The young boys' 911 call made on Dec. 20 lasted about an hour and 20 minutes. The three scouts and their leader, Christopher Petronino, 50, had been hiking in Splitrock Reservoir in Rockaway Township, New Jersey, when the bear attacked Petronino in a cave they were exploring.
"I think the bear's on top of him," one scout can be heard telling the dispatch operator on a 911 audio tape.
At one point in the call, one of the scouts said, "If we don't make it out of this alive, I love you guys."
Despite the horror, the scouts were audibly calm as they answered the operator's questions and informed the operator what they were doing in real time, such as making a signal fire or putting food outside the mouth of the cave as bait for the bear.
Petronino also called 911 to give the dispatcher a better idea of his location.
"I'm sorry about this," he can be heard telling a dispatcher on a 911 tape. "He [the bear] pulled me into the cave."
Petronino said the bear "got me good" and that he was bleeding in the "left arm, left leg, neck and head."
After emergency services arrived, the scout leader was airlifted to a hospital with non-threatening injuries. The three children were uninjured, officials said.
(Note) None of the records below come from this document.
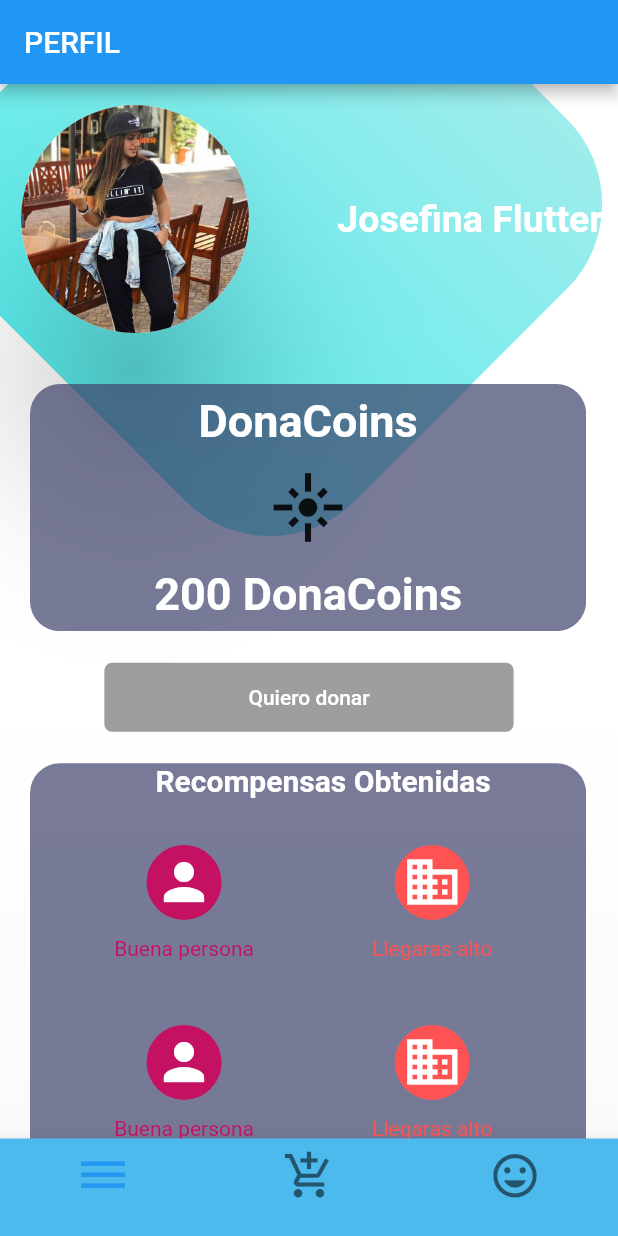
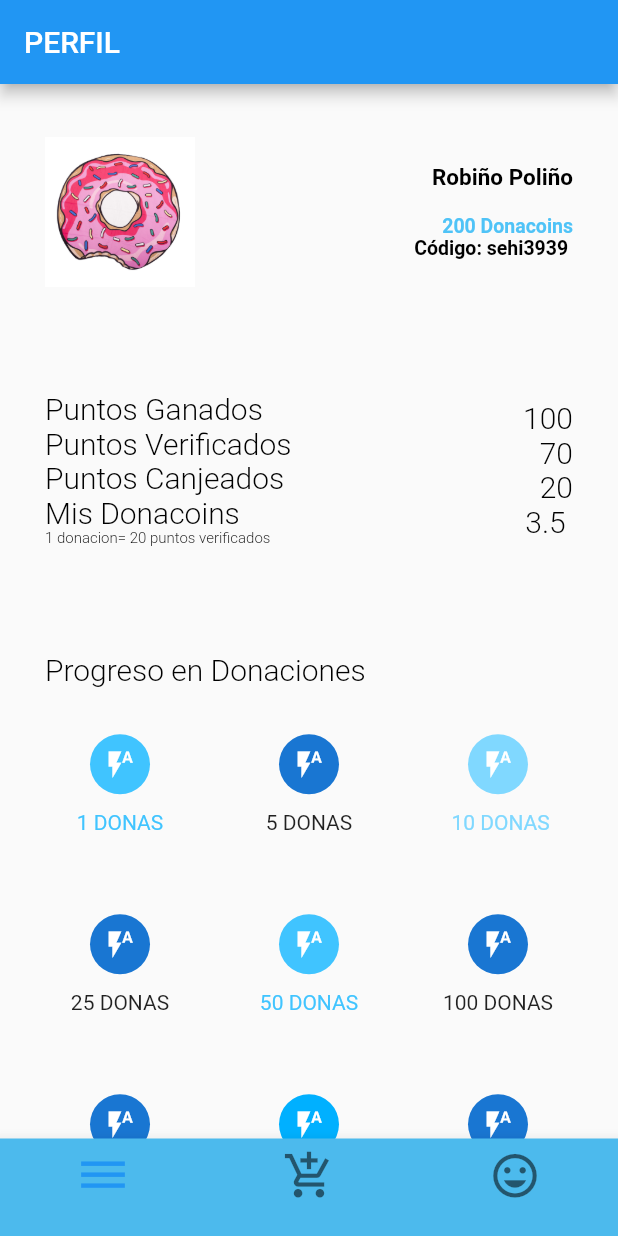
Before and after one commit to renzorosaz/hackatondona2, a Flutter app: the screen it shows after launch, on a phone screen of 412 x 824 dp. Run offline on Flutter 3.47's test engine with Material 2 defaults, Android fonts, the phone set to English and light mode, and no system bars.

Commit message:
Add files via upload
commit actualizado perfil

```diff
--- a/lib/src/pages/perfil_page.dart
+++ b/lib/src/pages/perfil_page.dart
@@ -3,7 +3,6 @@ import 'dart:math';
 import 'package:flutter/material.dart';
 
 class PerfilPage extends StatelessWidget {
-  const PerfilPage({Key key}) : super(key: key);
 
   @override
   Widget build(BuildContext context) {
@@ -14,15 +13,16 @@ class PerfilPage extends StatelessWidget {
       ),
       body: Stack(
         children: <Widget>[
-          _fondoApp(),
-
              SingleChildScrollView(
             child: Column(
               children: <Widget>[
-                _infoPerfil(),
-                _infoCoins(context),
-                _botonDonar(context),
+                Column(
+                  children: <Widget>[
+                    _infoPerfil(context),
+                     _infoDetalle(context),
                     _infoMedallas(context)
+                  ],
+                ),
               ],
             ),
           )
@@ -34,90 +34,62 @@ class PerfilPage extends StatelessWidget {
     );
   }
 
-  Widget _fondoApp(){
 
-    final gradiente = Container(
-      width:double.infinity,
-      height: double.infinity,
-      decoration: BoxDecoration(
-        gradient: LinearGradient(
-          begin: FractionalOffset(0.0, 0.6),
-          end:FractionalOffset(0.0, 1.0),
-          colors: [
-            Color.fromRGBO(255, 255, 255, 1.0),
-            Color.fromRGBO(250, 250, 250, 1.0),
-          ]
+
+  Widget _infoPerfil(BuildContext context){
+
+    return SafeArea(
+        child:  Container(
+         padding: EdgeInsets.all(15.0),
+        margin: EdgeInsets.symmetric(horizontal: 15.0,vertical: 20.0),
+
+          child: Column(
+        children: <Widget>[
+          Row(
+            mainAxisAlignment: MainAxisAlignment.spaceBetween,
+            children: <Widget>[
+              Column(
+                crossAxisAlignment: CrossAxisAlignment.start,
+                children: <Widget>[
+                  Image.asset('assets/dona.jpg', height: 100.0),
+                ],
+              ),
+              Column(
+                mainAxisAlignment: MainAxisAlignment.end,
+                crossAxisAlignment: CrossAxisAlignment.end,
+
+                    children: <Widget>[
+                    Text('Robiño Poliño',style: TextStyle(color:Colors.black,fontSize:15.0,fontWeight: FontWeight.bold),),
+                    Divider(),
+                   Text('200 Donacoins',style: TextStyle(color:Colors.lightBlue[300],fontSize:13.0,fontWeight: FontWeight.w600),),
+                   Text('Código: sehi3939 ',style: TextStyle(color:Colors.black,fontSize:13.0,fontWeight: FontWeight.w600),),
+
+                ],
+              ),
+            ],
           )
-      ),
-    );
-
-      final cajaCeleste=Transform.rotate(
-        angle: -pi/4.0,
-
-        child:Container(
-          height: 360.0,
-          width: 360.0,
-          decoration: BoxDecoration(
-            borderRadius: BorderRadius.circular(80.0),
-            gradient: LinearGradient(
-              colors: [
-                Color.fromRGBO(91, 236, 236, 1.0),
-                Color.fromRGBO(159, 236, 236, 1.0),
-              ]
-            )
+        ],
       ),
         )
     );
 
-
-    return Stack(
-      children: <Widget>[
-        gradiente,
-        Positioned(
-          top:-100.0,
-          child: cajaCeleste
-          )
-      ],
-    );
-
-  }
-
-  Widget _infoPerfil(){
-
-    return SafeArea(
-        child: Container(
-          height: 180.0,
-          padding: EdgeInsets.all(10.0),
-          child: Row(
-            mainAxisAlignment: MainAxisAlignment.spaceBetween,
-            children: <Widget>[
-
-              Center(
-                child: Card(
-                     child: Image.asset('assets/beba.jpg', height: 180.0, ),
-                    elevation: 50.0,
-                    shape: CircleBorder(),
-                    clipBehavior: Clip.antiAlias,
-                  ),
-
-              ),
-
-               Text('Josefina Flutter',style: TextStyle(color:Colors.white,fontSize:25.0,fontWeight: FontWeight.bold),),
-            ],
-          ),
-        )
-    );
   }
 
   Widget _infoCoins(BuildContext context){
 
     return SafeArea(
           child: Container(
+
             padding: EdgeInsets.all(20.0),
-          child: Row(
-          crossAxisAlignment: CrossAxisAlignment.start,
+           margin: EdgeInsets.symmetric(horizontal: 20.0,vertical: 20.0),
+
+           child: Column(
+                    mainAxisAlignment: MainAxisAlignment.end,
                     children: <Widget>[
-           _crearBotonRedondeadoDona(context, Colors.pinkAccent[700],'DonaCoins'),
+                    Text('Robiño Poliño',style: TextStyle(color:Colors.black,fontSize:20.0,fontWeight: FontWeight.bold),),
+                    Divider(),
+                   Text('200 Donacoins',style: TextStyle(color:Colors.lightBlue[300],fontSize:20.0,fontWeight: FontWeight.w600),),
+                   Text('Código: sehi3939 ',style: TextStyle(color:Colors.black,fontSize:20.0,fontWeight: FontWeight.w600),),
 
                 ],
               ),
@@ -125,15 +97,90 @@ class PerfilPage extends StatelessWidget {
     );
   }
 
+  Widget _infoDetalle(BuildContext context){
+
+    return Container(
+      padding: EdgeInsets.all(15.0),
+      margin: EdgeInsets.symmetric(horizontal: 15.0,vertical: 20.0),
+
+
+      child: Column(
+        children: <Widget>[
+          Row(
+
+            mainAxisAlignment: MainAxisAlignment.spaceBetween,
+
+            children: <Widget>[
+              Column(
+                crossAxisAlignment: CrossAxisAlignment.start,
+                children: <Widget>[
+                  Text('Puntos Ganados',style: TextStyle(color:Colors.black,fontSize:20.0,fontWeight: FontWeight.w300),),
+                  Text('Puntos Verificados',style: TextStyle(color:Colors.black,fontSize:20.0,fontWeight: FontWeight.w300),),
+                  Text('Puntos Canjeados',style: TextStyle(color:Colors.black,fontSize:20.0,fontWeight: FontWeight.w300),),
+                  Text('Mis Donacoins',style: TextStyle(color:Colors.black,fontSize:20.0,fontWeight: FontWeight.w300),),
+                  Text('1 donacion= 20 puntos verificados',style: TextStyle(color:Colors.black,fontSize:10.0,fontWeight: FontWeight.w300),),
+
+                ],
+              ),
+              Column(
+                crossAxisAlignment: CrossAxisAlignment.end,
+                children: <Widget>[
+                  Text('100',style: TextStyle(color:Colors.black,fontSize:20.0,fontWeight: FontWeight.w300),),
+                  Text('70',style: TextStyle(color:Colors.black,fontSize:20.0,fontWeight: FontWeight.w300),),
+                  Text('20',style: TextStyle(color:Colors.black,fontSize:20.0,fontWeight: FontWeight.w300),),
+                  Text('3.5 ',style: TextStyle(color:Colors.black,fontSize:20.0,fontWeight: FontWeight.w300),),
+
+                ],
+              ),
+            ],
+          )
+        ],
+      ),
+    );
+  }
+
    Widget _infoMedallas(BuildContext context){
+
+
+    final size= MediaQuery.of(context).size;
 
     return SafeArea(
           child: Container(
-          padding: EdgeInsets.all(20.0),
-          child: Row(
+
+              padding: EdgeInsets.all(15.0),
+              margin: EdgeInsets.symmetric(horizontal: 15.0,vertical: 20.0),
+
+            child: Column(
+                  mainAxisAlignment: MainAxisAlignment.spaceAround,
                    crossAxisAlignment: CrossAxisAlignment.start,
                     children: <Widget>[
-           _crearBotonRedondeadoRecom(context, Colors.pinkAccent[700],'Medallas'),
+                    Text('Progreso en Donaciones',style: TextStyle(color:Colors.black,fontSize:20.0,fontWeight: FontWeight.w300),),
+
+                    Row(
+                      mainAxisAlignment: MainAxisAlignment.spaceBetween,
+                      children: <Widget>[
+
+                         _crearBotonRedondeadoMedallas(Colors.lightBlueAccent,Icons.flash_auto,'1 DONAS'),
+                         _crearBotonRedondeadoMedallas(Colors.lightBlueAccent[50],Icons.flash_auto,'5 DONAS'),
+                         _crearBotonRedondeadoMedallas(Colors.lightBlueAccent[100],Icons.flash_auto,' 10 DONAS'),
+                      ],
+                    ),
+                      Row(
+                        mainAxisAlignment: MainAxisAlignment.spaceBetween,
+                      children: <Widget>[
+                         _crearBotonRedondeadoMedallas(Colors.lightBlueAccent[150],Icons.flash_auto,'25 DONAS'),
+                         _crearBotonRedondeadoMedallas(Colors.lightBlueAccent[200],Icons.flash_auto,'50 DONAS'),
+                         _crearBotonRedondeadoMedallas(Colors.lightBlueAccent[250],Icons.flash_auto,'100 DONAS'),
+                      ],
+                    ),
+                    Row(
+                      mainAxisAlignment: MainAxisAlignment.spaceBetween,
+                      children: <Widget>[
+                         _crearBotonRedondeadoMedallas(Colors.lightBlueAccent[300],Icons.flash_auto,'200 DONAS'),
+                         _crearBotonRedondeadoMedallas(Colors.lightBlueAccent[400],Icons.flash_auto,'500 DONAS'),
+                         _crearBotonRedondeadoMedallas(Colors.lightBlueAccent[50],Icons.flash_auto,'1000 DONAS'),
+                      ],
+                    ),
 
                 ],
               ),
@@ -144,106 +191,8 @@ class PerfilPage extends StatelessWidget {
 
   }
 
- Widget _crearBotonRedondeadoRecom(BuildContext context,Color color, String texto){
-
-      final size= MediaQuery.of(context).size;
-
-     return ClipRect(
-         child: Container(
-           padding: EdgeInsets.only(left: 20.0),
-           height: size.height * 0.50,
-           width: size.width * 0.90,
-           decoration: BoxDecoration(
-             color: Color.fromRGBO(62, 66, 107, 0.7),
-             borderRadius: BorderRadius.circular(20.0)
-           ),
-           child: Column(
-
-             mainAxisAlignment: MainAxisAlignment.start,
-              children: <Widget>[
-                 Text('Recompensas Obtenidas',style: TextStyle(color:Colors.white,fontSize:20.0,fontWeight: FontWeight.bold),),
-                 _medallas(),
-
-              ],
-           ),
-
-
-         ),
-
-
-     /*   ), */
-     );
-
-   }
-
-   Widget _medallas(){
-
-     return Container(
-
-      padding: EdgeInsets.all(10.0),
-      child: Table(
-         children: [
-           TableRow(
-             children: [
-               _crearBotonRedondeadoMedallas(Colors.pinkAccent[700],Icons.person,'Buena persona'),
-               _crearBotonRedondeadoMedallas(Colors.redAccent,Icons.business,'Llegaras alto')
-
-             ]
-           ),
-           TableRow(
-             children: [
-               _crearBotonRedondeadoMedallas(Colors.pinkAccent[700],Icons.person,'Buena persona'),
-               _crearBotonRedondeadoMedallas(Colors.redAccent,Icons.business,'Llegaras alto')
-
-             ]
-           ),
-             TableRow(
-             children: [
-               _crearBotonRedondeadoMedallas(Colors.pinkAccent[700],Icons.person,'Buena persona'),
-               _crearBotonRedondeadoMedallas(Colors.redAccent,Icons.business,'Llegaras alto')
-
-             ]
-           ),
-         ],
-       ),
-    );
-   }
-
-
-  Widget _crearBotonRedondeadoDona(BuildContext context,Color color, String texto){
-
-      final size= MediaQuery.of(context).size;
-
-     return ClipRect(
-         child: Container(
-           height: size.height * 0.20,
-           width: size.width * 0.9,
-           decoration: BoxDecoration(
-             color: Color.fromRGBO(62, 66, 107, 0.7),
-             borderRadius: BorderRadius.circular(20.0)
-           ),
-           child: Column(
-             mainAxisAlignment: MainAxisAlignment.spaceAround,
-              children: <Widget>[
-                 Text('DonaCoins',style: TextStyle(color:Colors.white,fontSize:30.0,fontWeight: FontWeight.bold),),
-                 Icon(Icons.flare,size: 50.0,),
-                 Text('200 DonaCoins',style: TextStyle(color:Colors.white,fontSize:30.0,fontWeight: FontWeight.bold),)
-
-              ],
-
-           ),
-
-
-         ),
-
-
-     /*   ), */
-     );
-
-   }
 
   Widget _crearBotonRedondeadoMedallas(Color color, IconData icono, String texto){
-
 
      return ClipRect(
         /* /* child: BackdropFilter( */
@@ -251,15 +200,14 @@ class PerfilPage extends StatelessWidget {
          child: Container(
            height: 120.0,
            width: 100.0,
-           margin: EdgeInsets.only(right: 20.0),
            child: Column(
              mainAxisAlignment: MainAxisAlignment.spaceAround,
              children: <Widget>[
-               SizedBox(height: 5.0),
+               SizedBox(height: 15.0),
                CircleAvatar(
                  backgroundColor: color,
-                 radius: 25.0,
-                 child: Icon( icono, color: Colors.white, size: 40.0),
+                 radius: 20.0,
+                 child: Icon( icono, color: Colors.white, size: 20.0),
                ),
                Text(texto,style: TextStyle( color: color )),
                SizedBox(height: 5.0)
@@ -268,26 +216,6 @@ class PerfilPage extends StatelessWidget {
          ),
      /*   ), */
      );
-
-   }
-
-    Widget _botonDonar(BuildContext context){
-
-
-          return RaisedButton(
-             child: Container(
-            padding: EdgeInsets.symmetric(horizontal:80.0, vertical:15.0),
-            child: Text('Quiero donar'),
-            ),
-            shape: RoundedRectangleBorder(
-              borderRadius: BorderRadius.circular(5.0)
-           ),
-           elevation: 0.0,
-           color:Colors.purple,
-           textColor: Colors.white,
-           onPressed:(null),
-          );
-
 
    }
 
```
Lines whose indentation alone changed are shown as unchanged.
At the hospital, Division of Fish and Wildlife Conservation officers interviewed Petronino, who said he knew about the small Talus cave since the early 1980s, but had never encountered a bear.
Petronino said the black bear grabbed his foot and pulled him further into the cave, biting and scratching him. Petronino struck the bear twice in the head with a rock hammer. He then pulled his sweatshirt over his head and curled into the fetal position. He yelled to the scouts, who were outside the cave, to leave and go get help.
New Jersey's Department of Environmental Protection said it was investigating the cause of the attack.
The growing bear population in New Jersey has led to an increasing number of close encounters between bears and people, and the state instituted an annual bear hunt in an attempt to reduce the number. This year, 501 bears were killed in the state's hunt, which is held in early December.
ABC News' Dean Schabner and Emily Knapp contributed to this report.